• _TASK TO COMPLETE_
Using the data below, return all lines in which "docs" appears.

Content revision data
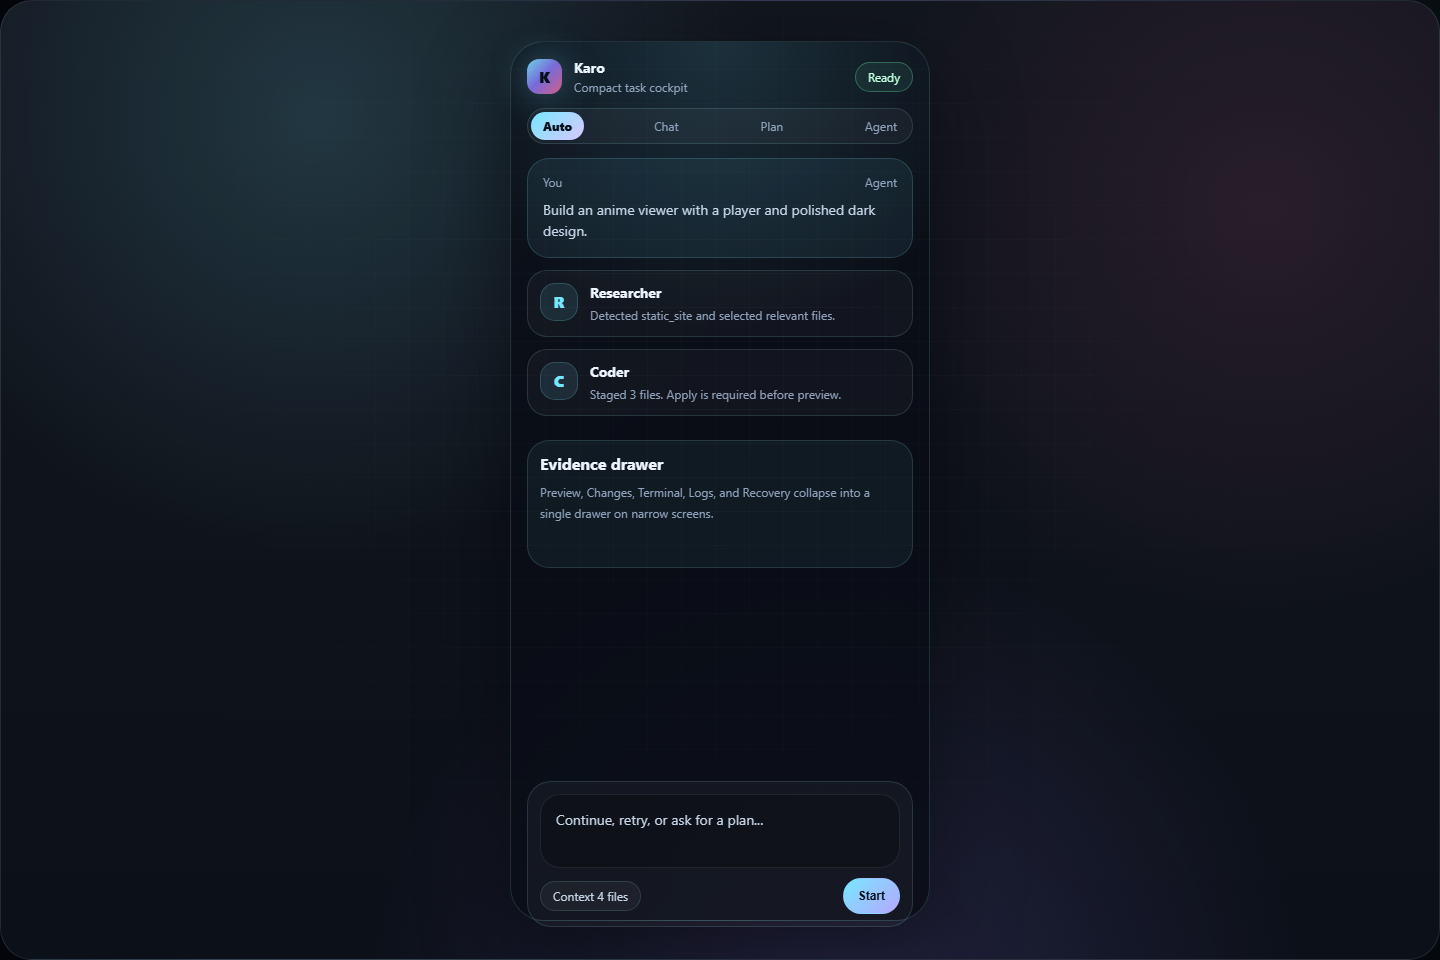
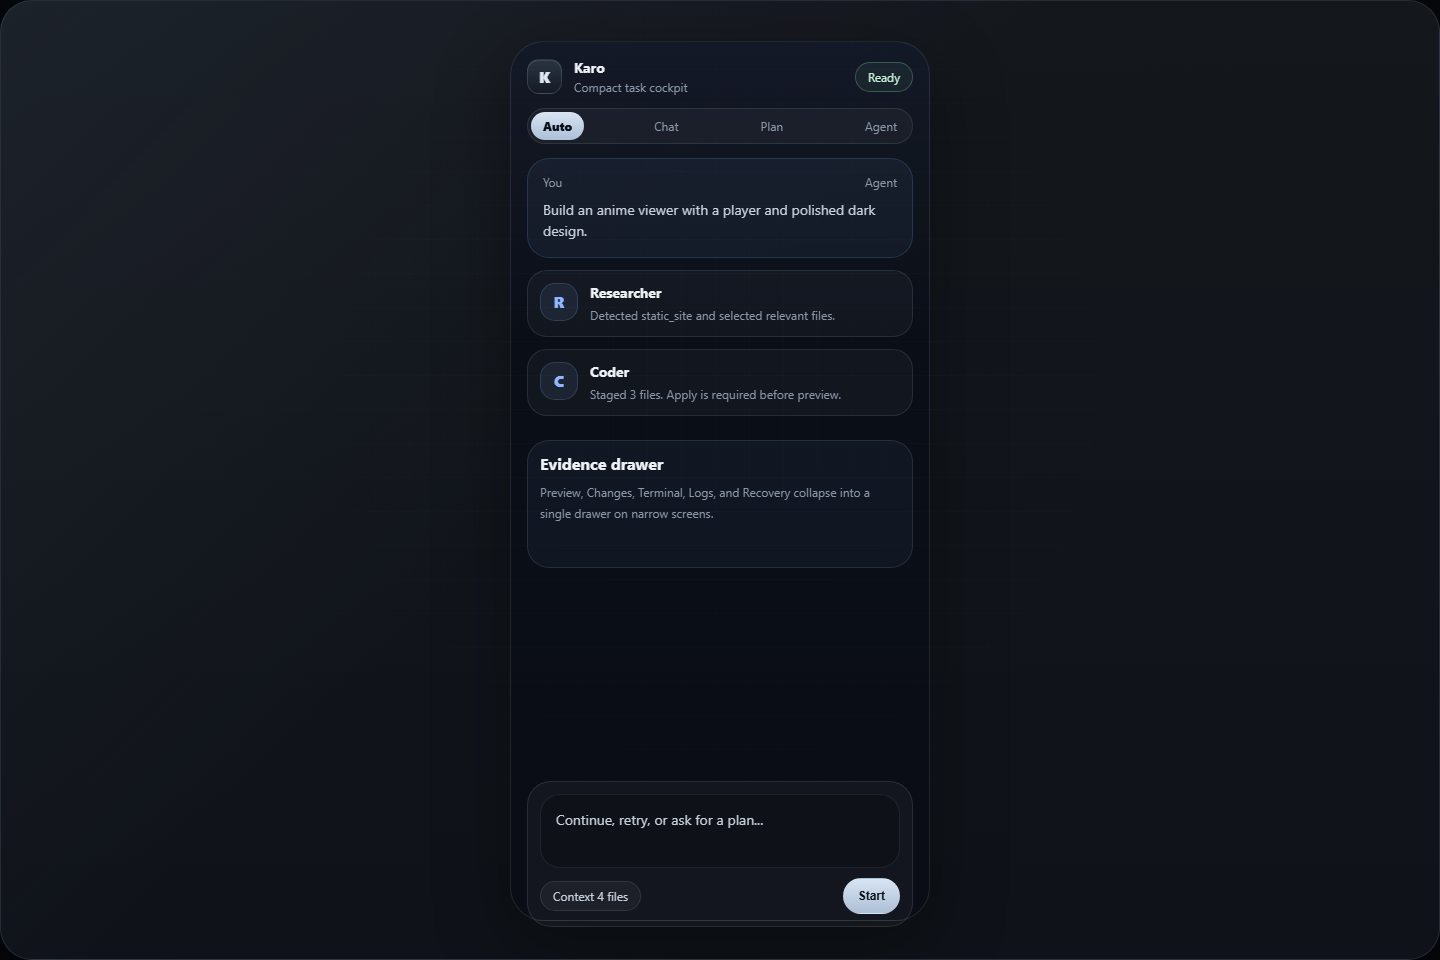
docs: restrain native ide mockup palette

Changed region(s): [[0.1875, 0.0625, 0.2812, 0.2188], [0.5312, 0.9062, 0.7188, 1.0], [0.3438, 0.0625, 0.4062, 0.1562]]

diff --git a/docs/design/karo-native-ai-ide-v3/mockup.html b/docs/design/karo-native-ai-ide-v3/mockup.html
@@ -7,22 +7,22 @@
   <style>
     :root {
       color-scheme: dark;
-      --ink-0: #05070d;
-      --ink-1: #090d16;
-      --ink-2: #101827;
-      --ink-3: #17243a;
-      --line: rgba(168, 245, 255, 0.14);
-      --line-strong: rgba(168, 245, 255, 0.28);
-      --text: #edf5ff;
-      --soft: #c5d4e6;
-      --muted: #8fa2bb;
-      --dim: #5f7088;
-      --cyan: #77e7ff;
-      --violet: #8f7bff;
-      --rose: #ff6f9e;
-      --jade: #66e3a8;
-      --amber: #ffd36b;
-      --shadow: 0 28px 90px rgba(0, 0, 0, 0.44);
+      --ink-0: #07090d;
+      --ink-1: #0d1117;
+      --ink-2: #121821;
+      --ink-3: #171f2b;
+      --line: rgba(198, 211, 224, 0.12);
+      --line-strong: rgba(158, 180, 205, 0.26);
+      --text: #eef2f6;
+      --soft: #c7d0dc;
+      --muted: #8c98a8;
+      --dim: #657181;
+      --cyan: #8fb7ff;
+      --violet: #a8b2c2;
+      --rose: #d77a86;
+      --jade: #7fc99b;
+      --amber: #d8b66d;
+      --shadow: 0 24px 72px rgba(0, 0, 0, 0.38);
       --font: Inter, ui-sans-serif, system-ui, -apple-system, BlinkMacSystemFont, "Segoe UI", sans-serif;
       font-family: var(--font);
     }
@@ -35,10 +35,7 @@
       margin: 0;
       min-width: 1460px;
       background:
-        radial-gradient(circle at 8% 4%, rgba(119, 231, 255, 0.20), transparent 28%),
-        radial-gradient(circle at 82% 6%, rgba(143, 123, 255, 0.16), transparent 30%),
-        radial-gradient(circle at 68% 82%, rgba(102, 227, 168, 0.10), transparent 28%),
-        var(--ink-0);
+        linear-gradient(180deg, #0d1117 0%, #07090d 72%, #05070a 100%);
       color: var(--text);
       padding: 36px;
     }
@@ -73,10 +70,8 @@
       border: 1px solid rgba(180, 220, 255, 0.13);
       border-radius: 32px;
       background:
-        linear-gradient(180deg, rgba(255, 255, 255, 0.035), rgba(255, 255, 255, 0.012)),
-        radial-gradient(circle at 22% 12%, rgba(119, 231, 255, 0.16), transparent 32%),
-        radial-gradient(circle at 88% 22%, rgba(255, 111, 158, 0.10), transparent 28%),
-        radial-gradient(circle at 58% 106%, rgba(143, 123, 255, 0.18), transparent 36%),
+        linear-gradient(180deg, rgba(255, 255, 255, 0.026), rgba(255, 255, 255, 0.008)),
+        linear-gradient(135deg, rgba(72, 88, 108, 0.16), transparent 44%),
         var(--ink-1);
       box-shadow: var(--shadow);
     }
@@ -87,8 +82,8 @@
       inset: 0;
       pointer-events: none;
       background:
-        linear-gradient(rgba(255, 255, 255, 0.026) 1px, transparent 1px),
-        linear-gradient(90deg, rgba(255, 255, 255, 0.018) 1px, transparent 1px);
+        linear-gradient(rgba(255, 255, 255, 0.018) 1px, transparent 1px),
+        linear-gradient(90deg, rgba(255, 255, 255, 0.012) 1px, transparent 1px);
       background-size: 34px 34px;
       mask-image: radial-gradient(circle at 50% 40%, black, transparent 82%);
     }
@@ -105,10 +100,10 @@
     .glass {
       border: 1px solid var(--line);
       background:
-        linear-gradient(180deg, rgba(255, 255, 255, 0.072), rgba(255, 255, 255, 0.028)),
-        rgba(9, 13, 22, 0.72);
-      box-shadow: inset 0 1px 0 rgba(255, 255, 255, 0.09), 0 18px 60px rgba(0, 0, 0, 0.24);
-      backdrop-filter: blur(24px);
+        linear-gradient(180deg, rgba(255, 255, 255, 0.052), rgba(255, 255, 255, 0.018)),
+        rgba(13, 17, 23, 0.86);
+      box-shadow: inset 0 1px 0 rgba(255, 255, 255, 0.065), 0 18px 52px rgba(0, 0, 0, 0.26);
+      backdrop-filter: blur(18px);
     }
 
     .topbar {
@@ -133,10 +128,11 @@
       display: grid;
       place-items: center;
       background:
-        linear-gradient(135deg, rgba(119, 231, 255, 0.9), rgba(143, 123, 255, 0.82) 48%, rgba(255, 111, 158, 0.8));
-      color: #06101a;
+        linear-gradient(180deg, #2a3442, #151b24);
+      border: 1px solid rgba(198, 211, 224, 0.16);
+      color: #dbe6f2;
       font-weight: 900;
-      box-shadow: 0 0 36px rgba(119, 231, 255, 0.35);
+      box-shadow: inset 0 1px 0 rgba(255, 255, 255, 0.08);
     }
 
     .brand-title {
@@ -184,21 +180,21 @@
     }
 
     .chip.good {
-      border-color: rgba(102, 227, 168, 0.34);
-      color: #c3ffdf;
-      background: rgba(102, 227, 168, 0.09);
+      border-color: rgba(127, 201, 155, 0.32);
+      color: #c5efd5;
+      background: rgba(127, 201, 155, 0.075);
     }
 
     .chip.warn {
-      border-color: rgba(255, 211, 107, 0.34);
-      color: #ffe6a6;
-      background: rgba(255, 211, 107, 0.08);
+      border-color: rgba(216, 182, 109, 0.32);
+      color: #ead6a5;
+      background: rgba(216, 182, 109, 0.075);
     }
 
     .chip.bad {
-      border-color: rgba(255, 111, 158, 0.34);
-      color: #ffc0d0;
-      background: rgba(255, 111, 158, 0.08);
+      border-color: rgba(215, 122, 134, 0.32);
+      color: #ebb5bd;
+      background: rgba(215, 122, 134, 0.075);
     }
 
     .rail {
@@ -232,9 +228,9 @@
 
     .rail-btn.active {
       color: var(--text);
-      border-color: rgba(119, 231, 255, 0.36);
-      background: rgba(119, 231, 255, 0.10);
-      box-shadow: 0 0 28px rgba(119, 231, 255, 0.16);
+      border-color: rgba(143, 183, 255, 0.30);
+      background: rgba(143, 183, 255, 0.085);
+      box-shadow: none;
     }
 
     .rail-spacer {
@@ -263,12 +259,12 @@
       height: 44px;
       width: 100%;
       border-radius: 16px;
-      border: 1px solid rgba(119, 231, 255, 0.32);
-      color: #051019;
-      background: linear-gradient(135deg, var(--cyan), #a996ff);
+      border: 1px solid rgba(143, 183, 255, 0.28);
+      color: #eaf1fb;
+      background: linear-gradient(180deg, rgba(143, 183, 255, 0.22), rgba(143, 183, 255, 0.10));
       font-size: 13px;
       font-weight: 800;
-      box-shadow: 0 14px 40px rgba(119, 231, 255, 0.16);
+      box-shadow: inset 0 1px 0 rgba(255, 255, 255, 0.07);
     }
 
     .nav-list {
@@ -290,7 +286,7 @@
     .nav-item.active,
     .run-item.active {
       border-color: var(--line-strong);
-      background: rgba(119, 231, 255, 0.085);
+      background: rgba(143, 183, 255, 0.075);
       color: var(--text);
     }
 
@@ -352,8 +348,8 @@
 
     .message.user {
       margin-left: 86px;
-      background: rgba(119, 231, 255, 0.075);
-      border-color: rgba(119, 231, 255, 0.18);
+      background: rgba(143, 183, 255, 0.060);
+      border-color: rgba(143, 183, 255, 0.16);
     }
 
     .message.assistant {
@@ -451,8 +447,8 @@
     }
 
     .segmented .active {
-      color: #07111c;
-      background: linear-gradient(135deg, var(--cyan), #d7c8ff);
+      color: #08101a;
+      background: linear-gradient(180deg, #d8e4f2, #adc0d7);
       font-weight: 800;
     }
 
@@ -463,9 +459,9 @@
     }
 
     .btn.primary {
-      color: #06101a;
+      color: #08101a;
       border-color: transparent;
-      background: linear-gradient(135deg, var(--cyan), #b6a7ff);
+      background: linear-gradient(180deg, #d8e4f2, #adc0d7);
     }
 
     .panel {
@@ -494,8 +490,8 @@
 
     .tab.active {
       color: var(--text);
-      border-color: rgba(119, 231, 255, 0.36);
-      background: rgba(119, 231, 255, 0.10);
+      border-color: rgba(143, 183, 255, 0.30);
+      background: rgba(143, 183, 255, 0.075);
     }
 
     .evidence {
@@ -517,10 +513,8 @@
       overflow: hidden;
       border: 1px solid rgba(255, 255, 255, 0.10);
       background:
-        linear-gradient(135deg, rgba(5, 7, 13, 0.2), rgba(5, 7, 13, 0.82)),
-        radial-gradient(circle at 82% 20%, rgba(255, 111, 158, 0.38), transparent 34%),
-        radial-gradient(circle at 16% 24%, rgba(119, 231, 255, 0.25), transparent 30%),
-        linear-gradient(135deg, #10142a, #1d0f26 50%, #08131f);
+        linear-gradient(135deg, rgba(8, 10, 14, 0.16), rgba(8, 10, 14, 0.78)),
+        linear-gradient(135deg, #222735, #151b25 48%, #0e141d);
       padding: 18px;
       position: relative;
     }
@@ -558,8 +552,8 @@
       width: 38px;
       height: 38px;
       border-radius: 50%;
-      background: var(--cyan);
-      color: #051019;
+      background: #d8e4f2;
+      color: #08101a;
       display: grid;
       place-items: center;
       font-weight: 900;
@@ -577,7 +571,7 @@
       display: block;
       width: 44%;
       height: 100%;
-      background: linear-gradient(90deg, var(--cyan), var(--rose));
+      background: linear-gradient(90deg, #d8e4f2, #8fb7ff);
     }
 
     .activity {
@@ -603,8 +597,8 @@
       border-radius: 15px;
       display: grid;
       place-items: center;
-      background: rgba(119, 231, 255, 0.11);
-      border: 1px solid rgba(119, 231, 255, 0.2);
+      background: rgba(143, 183, 255, 0.085);
+      border: 1px solid rgba(143, 183, 255, 0.18);
       color: var(--cyan);
       font-weight: 900;
     }
@@ -636,27 +630,27 @@
     }
 
     .status.done {
-      color: #c3ffdf;
-      border-color: rgba(102, 227, 168, 0.34);
-      background: rgba(102, 227, 168, 0.08);
+      color: #c5efd5;
+      border-color: rgba(127, 201, 155, 0.32);
+      background: rgba(127, 201, 155, 0.075);
     }
 
     .status.run {
-      color: #d6f8ff;
-      border-color: rgba(119, 231, 255, 0.38);
-      background: rgba(119, 231, 255, 0.10);
+      color: #d7e6fb;
+      border-color: rgba(143, 183, 255, 0.32);
+      background: rgba(143, 183, 255, 0.075);
     }
 
     .status.warn {
-      color: #ffe6a6;
-      border-color: rgba(255, 211, 107, 0.34);
-      background: rgba(255, 211, 107, 0.08);
+      color: #ead6a5;
+      border-color: rgba(216, 182, 109, 0.32);
+      background: rgba(216, 182, 109, 0.075);
     }
 
     .status.fail {
-      color: #ffc0d0;
-      border-color: rgba(255, 111, 158, 0.38);
-      background: rgba(255, 111, 158, 0.08);
+      color: #ebb5bd;
+      border-color: rgba(215, 122, 134, 0.32);
+      background: rgba(215, 122, 134, 0.075);
     }
 
     .artifact-row {
@@ -759,9 +753,9 @@
     }
 
     .recovery-card {
-      border-color: rgba(255, 211, 107, 0.34);
+      border-color: rgba(216, 182, 109, 0.30);
       background:
-        linear-gradient(180deg, rgba(255, 211, 107, 0.10), rgba(255, 255, 255, 0.03));
+        linear-gradient(180deg, rgba(216, 182, 109, 0.075), rgba(255, 255, 255, 0.025));
     }
 
     .recovery-card h2 {
@@ -783,7 +777,7 @@
       border-radius: 34px;
       border: 1px solid var(--line);
       background:
-        radial-gradient(circle at 50% 0%, rgba(119, 231, 255, 0.16), transparent 32%),
+        linear-gradient(180deg, rgba(143, 183, 255, 0.065), transparent 34%),
         rgba(9, 13, 22, 0.86);
       padding: 16px;
       box-shadow: var(--shadow);
@@ -816,7 +810,7 @@
       margin-top: 12px;
       border-radius: 22px;
       border: 1px solid var(--line);
-      background: rgba(119, 231, 255, 0.06);
+      background: rgba(143, 183, 255, 0.055);
       padding: 12px;
     }
 

diff --git a/docs/design/karo-native-ai-ide-v3/README.md b/docs/design/karo-native-ai-ide-v3/README.md
@@ -51,22 +51,21 @@ flowchart LR
 
 ## Visual Language
 
-Karo should use a restrained dark/liquid system, not a one-note purple gradient.
+Karo should feel like a serious native IDE with a restrained graphite surface system. The target is premium and calm, not "AI neon" and not a colorful marketing dashboard.
 
 Core tokens:
 
-- `ink-0` `#05070d`: app background.
-- `ink-1` `#090d16`: shell background.
-- `ink-2` `#101827`: panel base.
-- `ink-3` `#17243a`: raised card.
-- `line` `rgba(168, 245, 255, 0.14)`: glass border.
-- `text` `#edf5ff`: primary text.
-- `muted` `#93a4bb`: supporting text.
-- `cyan` `#77e7ff`: active state and preview.
-- `violet` `#8f7bff`: AI/run identity.
-- `rose` `#ff6f9e`: destructive/error accents.
-- `jade` `#66e3a8`: success/validated.
-- `amber` `#ffd36b`: warning/recovery.
+- `ink-0` `#07090d`: app background.
+- `ink-1` `#0d1117`: shell background.
+- `ink-2` `#121821`: panel base.
+- `ink-3` `#171f2b`: raised card.
+- `line` `rgba(198, 211, 224, 0.12)`: panel border.
+- `text` `#eef2f6`: primary text.
+- `muted` `#8c98a8`: supporting text.
+- `steel` `#8fb7ff`: selected state and primary action.
+- `jade` `#7fc99b`: success/validated.
+- `amber` `#d8b66d`: warning/recovery.
+- `red` `#d77a86`: failure/destructive.
 
 Type:
 
@@ -77,10 +76,11 @@ Type:
 
 Surface rules:
 
-- Panels use low-alpha glass, 1px borders, soft inner highlights, and directional shadows.
-- Interactive controls have one clear selected state.
+- Panels use matte graphite surfaces, 1px borders, small inner highlights, and restrained shadows.
+- Interactive controls have one clear selected state, usually border + subtle fill rather than saturated color.
 - Important safety states use content and iconography, not color alone.
 - Empty states answer: what this panel shows, why it is empty, what unlocks it.
+- Gradients are allowed only as subtle depth, not as decoration. Avoid multi-color glow backgrounds.
 
 ## Mockups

• _EXERCISE OUTPUT_
docs: restrain native ide mockup palette
diff --git a/docs/design/karo-native-ai-ide-v3/mockup.html b/docs/design/karo-native-ai-ide-v3/mockup.html
diff --git a/docs/design/karo-native-ai-ide-v3/README.md b/docs/design/karo-native-ai-ide-v3/README.md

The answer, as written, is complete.